Plan B is a network of volunteers pursuing a rational, evidence based response to the climate crisis through strategic legal action. More specifically, Plan B revolves around a group of 11 concerned citizens aged between 9 and 79 who are taking the UK to court over their lack of action on climate change, and a wide network of people are supporting this mission on the intersection of activism, litigation & quixotic questing.
Plan B’s Perspective
Climate change is global in scale, and the solution must be global. Plan A was for the governments of the world to agree burden-sharing arrangements for keeping the world within the ‘global carbon budget’ consistent with avoiding the worst impacts of climate change (as they has succeeded in doing in addressing the threat from depletion of the ozone layer). More than a quarter of a century after the signing of the UN Framework Convention on Climate Change (UNFCCC) it is clear that Plan A is not working. Global emissions of greenhouse gases in 2017 were at an all time high. President Trump’s stance on the Paris Agreement only underscores the inability of the international political process to address this existential threat.

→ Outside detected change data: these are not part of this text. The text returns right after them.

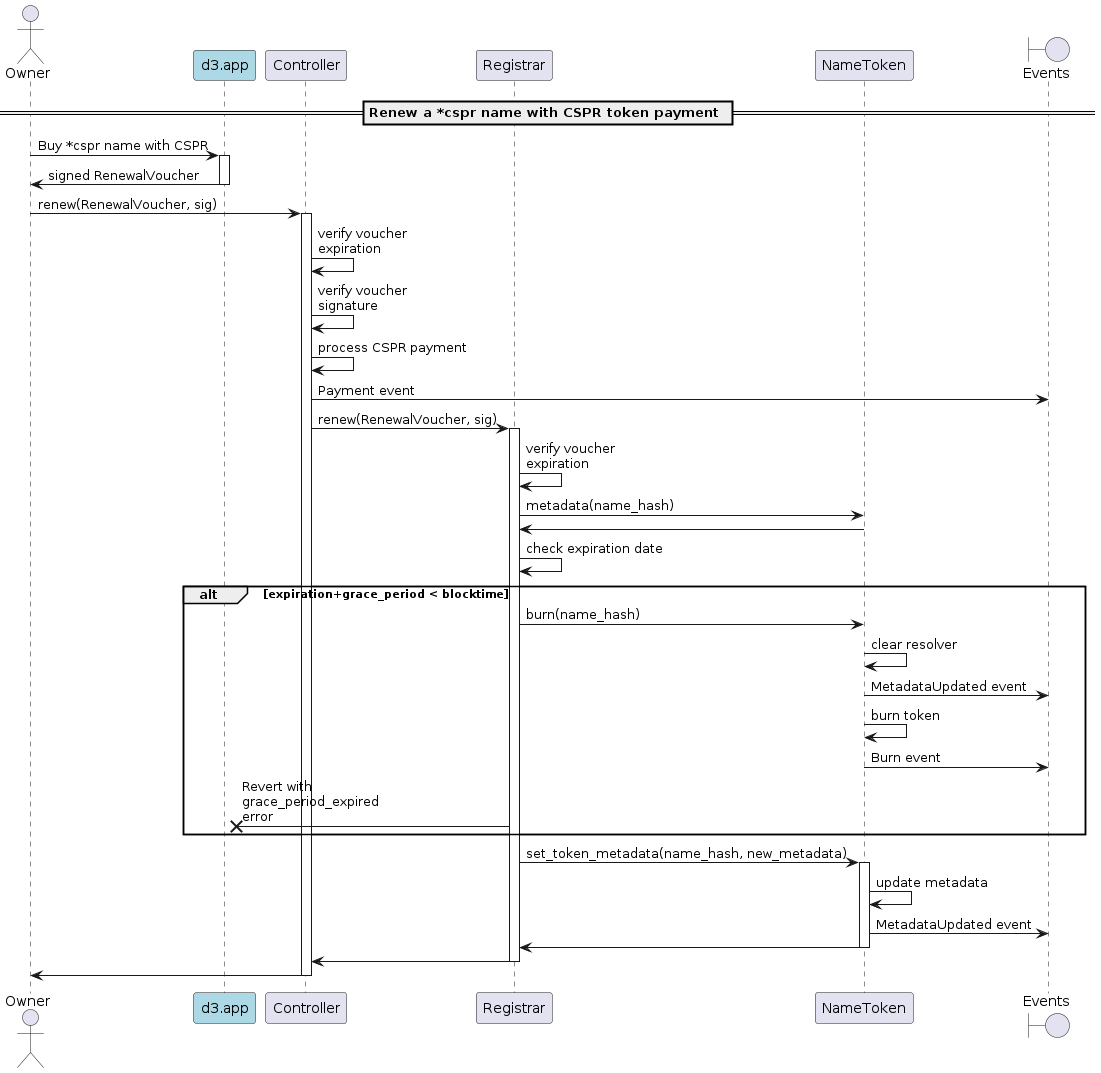
Before: docs/sequence-diagrams/puml/onchain-renewal.png, a diagram exported from PlantUML (make-software/cspr-name-contracts).
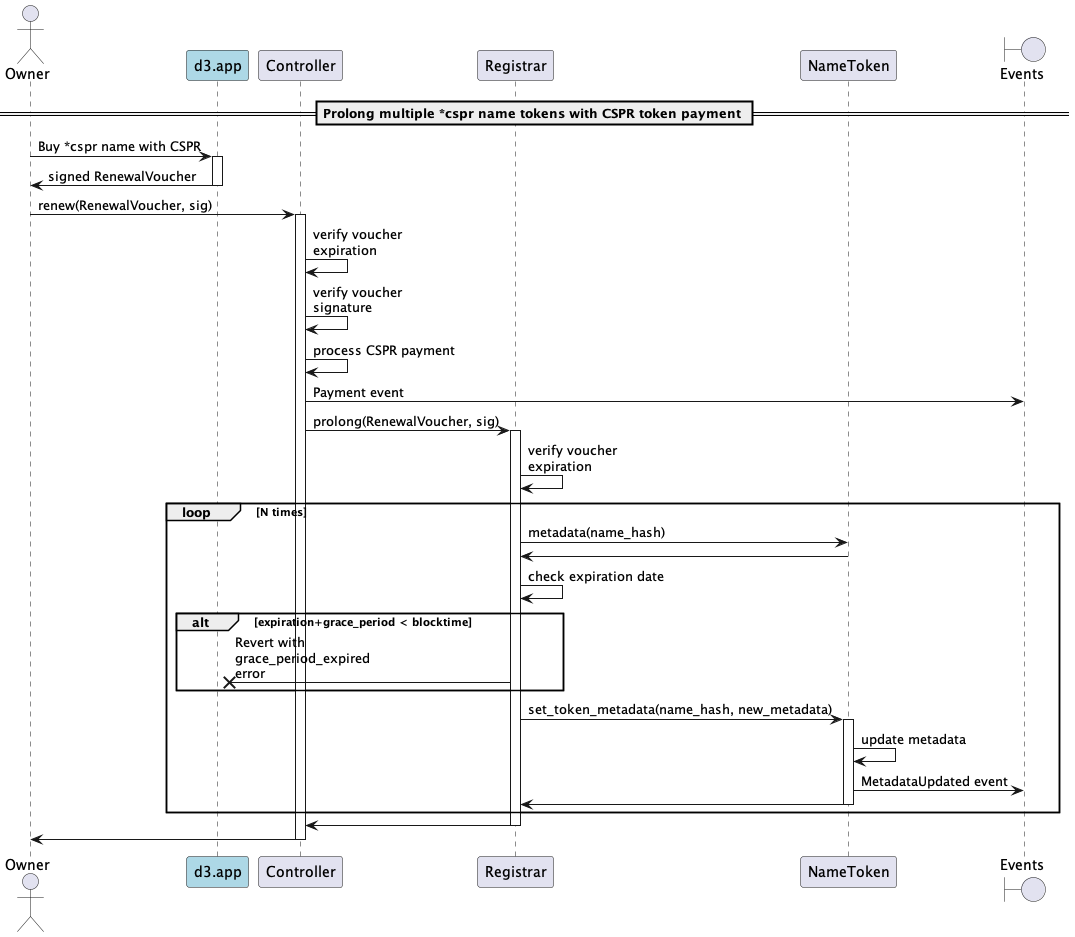
After the commit.

Commit message:
Changes to renew cspr name: - changed single token renewal flow to multiple token renewal flow - removed burn action when renewal grace period has elapsed.

The edit, as a diff of the source:
```diff
@@ -7,7 +7,7 @@
 participant "NameToken"
 boundary "Events"
 
-== Renew a *cspr name with CSPR token payment ==
+== Prolong multiple *cspr name tokens with CSPR token payment ==
 
 Owner -> d3: Buy *cspr name with CSPR
 activate d3
@@ -20,26 +20,23 @@
 Controller -> Controller: verify voucher\nsignature
 Controller -> Controller: process CSPR payment
 Controller -> "Events": Payment event
-Controller -> Registrar: renew(RenewalVoucher, sig)
+Controller -> Registrar: prolong(RenewalVoucher, sig)
 activate Registrar
 Registrar -> Registrar: verify voucher\nexpiration
-Registrar -> NameToken: metadata(name_hash)
-NameToken -> Registrar
-Registrar -> Registrar: check expiration date
-alt expiration+grace_period < blocktime
-    Registrar -> NameToken: burn(name_hash)
-    NameToken -> NameToken: clear resolver
+    loop N times
+    Registrar -> NameToken: metadata(name_hash)
+    NameToken -> Registrar
+    Registrar -> Registrar: check expiration date
+    alt expiration+grace_period < blocktime
+        Registrar ->x d3: Revert with\ngrace_period_expired\nerror
+    end
+    Registrar -> NameToken: set_token_metadata(name_hash, new_metadata)
+    activate NameToken
+    NameToken -> NameToken: update metadata
     NameToken -> "Events": MetadataUpdated event
-    NameToken -> NameToken: burn token
-    NameToken -> "Events": Burn event
-    Registrar ->x d3: Revert with\ngrace_period_expired\nerror
-end
-Registrar -> NameToken: set_token_metadata(name_hash, new_metadata)
-activate NameToken
-NameToken -> NameToken: update metadata
-NameToken -> "Events": MetadataUpdated event
-NameToken -> Registrar
-deactivate NameToken
+    NameToken -> Registrar
+    deactivate NameToken
+    end loop
 Registrar -> Controller
 deactivate Registrar
 Controller -> Owner
```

The challenge is substantial. Our economies are still largely underpinned by fossil fuels, and fossil fuel companies retain immense political influence and economic power. They have succeeded in confusing the public with misinformation campaigns, inducing public and political inertia. Meanwhile animal-based agriculture (and other factors) are causing deforestation on a vast scale, removing essential carbon sinks. While governments broadly agree on what needs to be done, there is no agreement on the division of responsibility, and no effective mechanism under the Paris Agreement for holding Parties to account. This ‘accountability gap’ must be closed and closed urgently.
‘Plan B’ is to advance a grassroots, broad-based political movement using strategic legal-action to hold governments and corporates to account for their climate change inaction. In the 2 years since Plan B came into existence the movement has snow-balled. Citizens are bringing actions against Governments from the USA to Uganda, Ireland to Colombia, and the UK to India; while the Mayor of New York City, Bill de Blasio, is suing major oil companies for the costs of safety-guarding the city from climate-induced flooding.
The Guerrilla Grant
In the last 2 years Plan B has developed an innovative and sustainable low cost model of working, a network of expert volunteers which has proved immensely productive, since in a mere couple of years they have:
*commenced a globally significant legal action against the UK Government
*published a peer-reviewed analytical framework for the accountability of all countries for the Paris Agreement temperature goal.
*developed and published a website of legal and analytical resources visited nearly 50,000 times last year
*presented to the UNFCCC, UNEP and the Commonwealth Secretariat
*made a major contribution to the investigation of the Philippines Human Rights Commission
*developed collaborative working arrangements with organisations such as Greenpeace International, Avaaz and Friends of the Earth
*raised awareness of climate litigation through articles published by the BBC, the Guardian, Vice, Slate Magazine and others
*helped to established the Climate Action Movement of students in the UK
Our support is going to be channeled entirely into the Plan B approach, litigation as activism, in other words covering legal fees to continue their flagship action which is the main court case itself. Legal action is costly, so in order to continue the charges against the UK Government, the movement needs all the funding support they can get. Costs are not entirely predictable and they have already exceeded the original estimate. In addition, they have to provide against a potential costs liability if they lose, i.e. more money is needed if they don’t win. They have crowdfunded so far, received ad hoc individual donations and Plan B leader Tim Crosland is personally investing in this initiative – to such a degree that one cannot help but be humbled and inspired by how much one person is sticking out their neck & pouring sweat, blood and tears, so disproportionately to the rest of us, while we’re all in the same boat (which is of course a gross generalisation, since marginalised communities, especially in the global south are due to bear much larger a burden of climate change than Europeans for instance).